Dog breeds are groups of closely related and visibly similar domestic dogs, which are all of the subspecies Canis lupus familiaris, having characteristic traits that are selected and maintained by humans, bred from a known foundation stock.[
The term dog breed is also used to refer to natural breeds or landraces, which arose through time in response to a particular environment which included humans, with little or no selective breeding by humans. Such breeds are undocumented, and are identified by their appearance and often by a style of working. Ancient dog breeds are some of the modern (documented) descendants of such natural breeds.
Dog breeds are not scientifically defined biological classifications, but rather are groupings defined by clubs of hobbyists called breed clubs. A dog breed is represented by a sufficient number of individuals to stably transfer its specific characteristics over generations. Dogs of same breed have similar characteristics of appearance and behavior, primarily because they come from a select set of ancestors who had the same characteristics. Dogs of a specific breed breed true, producing young closely similar to the parents.
An individual dog is identified as a member of a breed through proof of ancestry, using genetic analysis or written records of ancestry. Without such proof, identification of a specific breed is not reliable. Such records, called stud books, may be maintained by individuals, clubs, or other organizations
In biology, subspecies, race and breed are equivalent terms. Breed is usually applied to domestic animals; species and subspecies, to wild animals and to plants; and race, to humans. Colloquial use of the term dog breed, however, does not conform to scientific standards of taxonomic classification. Breeds do not meet the criteria for subspecies since they are all considered a subspecies of the gray wolf; an interbreeding group of individuals who pass on characteristic traits and would likely merge back into a single homogenous group if external barriers were removed. The recognition of distinct dog breeds is not maintained by a scientific organization; they are maintained by a number of independent kennel clubs that need not apply to scientific standards and are often inconsistent. For instance, the Belgian Shepherd Dog is separated into four distinct breeds by some clubs, but not in others.
Further, some groups of dogs which clearly share a persistent set of characteristics and documented descent from a known foundation stock may still not be recognized by some clubs as breeds. For instance, the feist is a hunting dog raised in the Southern United States for hunting small game. Feists have a consistent set of characteristics that reliably differentiate them from other dog types and breeds. However, the United Kennel Club recognizes one breed of feist, the Treeing Feist, while the American Kennel Club does not recognize any feist breed.
A dog is said to be purebred if its parents were purebred and it meets the standards of the breed. Purebred dog breeders of today "have inherited a breeding paradigm that is, at the very least, a bit anachronistic in light of modern genetic knowledge, and that first arose out of a pretty blatant misinterpretation of Darwin and an enthusiasm for social theories that have long been discredited as scientifically insupportable and morally questionable."

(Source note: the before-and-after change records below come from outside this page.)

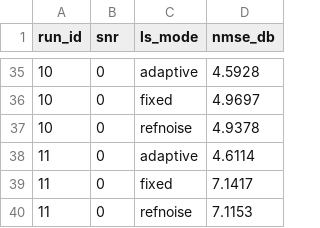
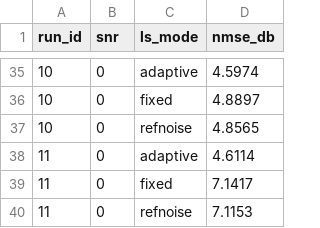
Before and after one commit to LaveshM/PINN_channel-estimation, a CSV file: models/ls_nmse.csv, drawn as a sheet; only a part is shown, gaps mark what is left out; the diff covers the shown part only.

```diff
--- a/models/ls_nmse.csv
+++ b/models/ls_nmse.csv
@@ -35,4 +35,4 @@ run_id,snr,ls_mode,nmse_db
-10,0,adaptive,4.5928
-10,0,fixed,4.9697
-10,0,refnoise,4.9378
+10,0,adaptive,4.5974
+10,0,fixed,4.8897
+10,0,refnoise,4.8565
 11,0,adaptive,4.6114
```
Also changed, not shown: 27 edited cells elsewhere in this file, data/blockage_summary.csv, models/aug/results_aug4.csv, 9 other files.
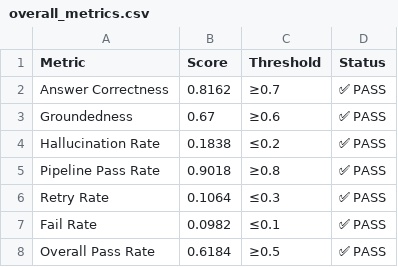
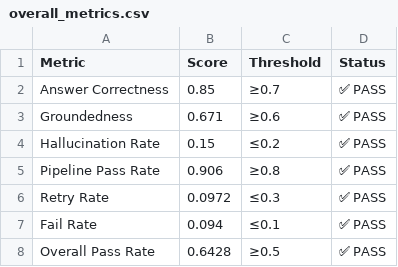
Before and after one commit to tvarshasree/docuTrust-AI, a CSV file: evaluation_results/overall_metrics.csv, drawn as a sheet.

```diff
--- a/evaluation_results/overall_metrics.csv
+++ b/evaluation_results/overall_metrics.csv
@@ -1,8 +1,8 @@
 Metric,Score,Threshold,Status
-Answer Correctness,0.8162,≥0.7,✅ PASS
-Groundedness,0.67,≥0.6,✅ PASS
-Hallucination Rate,0.1838,≤0.2,✅ PASS
-Pipeline Pass Rate,0.9018,≥0.8,✅ PASS
-Retry Rate,0.1064,≤0.3,✅ PASS
-Fail Rate,0.0982,≤0.1,✅ PASS
-Overall Pass Rate,0.6184,≥0.5,✅ PASS
+Answer Correctness,0.85,≥0.7,✅ PASS
+Groundedness,0.671,≥0.6,✅ PASS
+Hallucination Rate,0.15,≤0.2,✅ PASS
+Pipeline Pass Rate,0.906,≥0.8,✅ PASS
+Retry Rate,0.0972,≤0.3,✅ PASS
+Fail Rate,0.094,≤0.1,✅ PASS
+Overall Pass Rate,0.6428,≥0.5,✅ PASS
```
Also changed, not shown: evaluation_results/summary_by_org.csv, evaluation_results/summary_by_org_filetype.csv, 7 other files.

Morally questionable policies regarding purity of breed include obligatory surgical procedures to spay or neuter animals in numerous contexts. The American Kennel Club, for instance, allows mixed-breed dogs to be shown but requires these animals to be altered. It does not make such requirements for purebred dogs. California Assembly Act AB 1634 was a bill introduced in 2007 that would require all non-working dogs of mixed breed over the age of 6 months to be neutered or spayed. The bill was morally controversial, leading the American Kennel Club to fight the bill.
The clear genetic distinction between breeds of dog has made dogs of specific breeds good subjects for genetic and human medical research. "Using the dog as a discovery tool" in studying how cancer affects specific breeds may lead to identifying "susceptibility genes that have proved intractable in human families and populations."